* [Data section]:
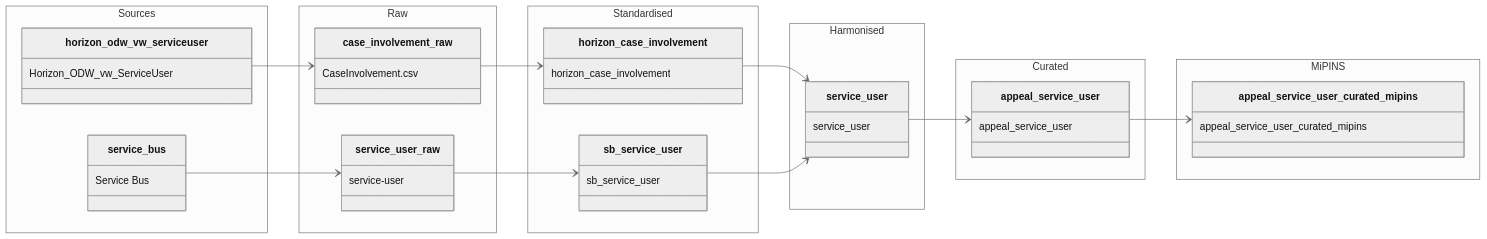
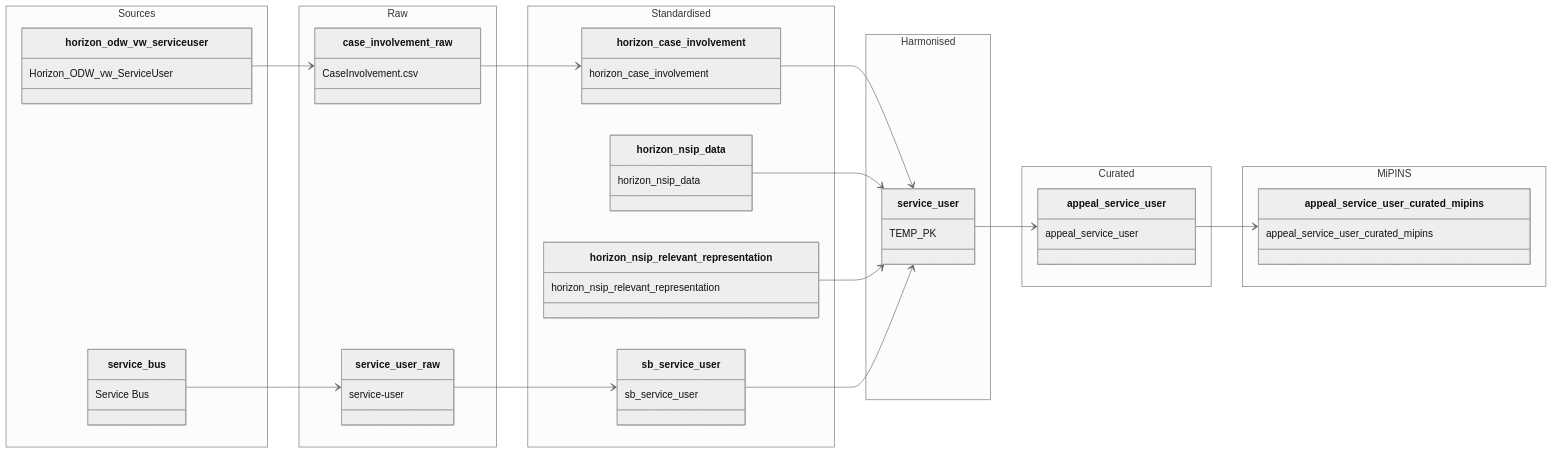
The diagram in data-models/appeal-service-user.md (Planning-Inspectorate/odw-synapse-workspace), drawn with Mermaid (neutral theme) before and after one commit. The commit also changed other lines of this file, not shown here.

````diff
--- a/data-models/appeal-service-user.md
+++ b/data-models/appeal-service-user.md
@@ -7,72 +7,78 @@
 ```mermaid
 classDiagram
 
     direction LR
 
     namespace Sources {
 
         class horizon_odw_vw_serviceuser {
             Horizon_ODW_vw_ServiceUser
         }
 
         class service_bus {
             Service Bus
         }
     }
 
     namespace Raw {
 
         class case_involvement_raw {
             CaseInvolvement.csv
         }
 
         class service_user_raw {
             service-user
         }
     }
 
     namespace Standardised {
 
         class horizon_case_involvement {
             horizon_case_involvement
         }
+        
+        class horizon_nsip_data {
+            horizon_nsip_data
+        }
 
+        class horizon_nsip_relevant_representation {
+            horizon_nsip_relevant_representation
+        }
+        
         class sb_service_user {
             sb_service_user
         }
     }
 
     namespace Harmonised {
 
         class service_user {
-            service_user
+            TEMP_PK
         }
     }
 
     namespace Curated {
 
         class appeal_service_user {
             appeal_service_user
         }
     }
 
     namespace MiPINS {
 
         class appeal_service_user_curated_mipins {
             appeal_service_user_curated_mipins
         }
     }
 
     horizon_odw_vw_serviceuser --> case_involvement_raw
     case_involvement_raw --> horizon_case_involvement
-
     service_bus --> service_user_raw
     service_user_raw --> sb_service_user
-
     horizon_case_involvement --> service_user
+    horizon_nsip_data --> service_user
+    horizon_nsip_relevant_representation --> service_user
     sb_service_user --> service_user
-
     service_user --> appeal_service_user
-
     appeal_service_user --> appeal_service_user_curated_mipins
 ```
````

* [Task directions]: An exact number is called for here: how many lines across the records contain the word "namespace". Nothing else belongs in the answer.

* [Result for this exercise]: 6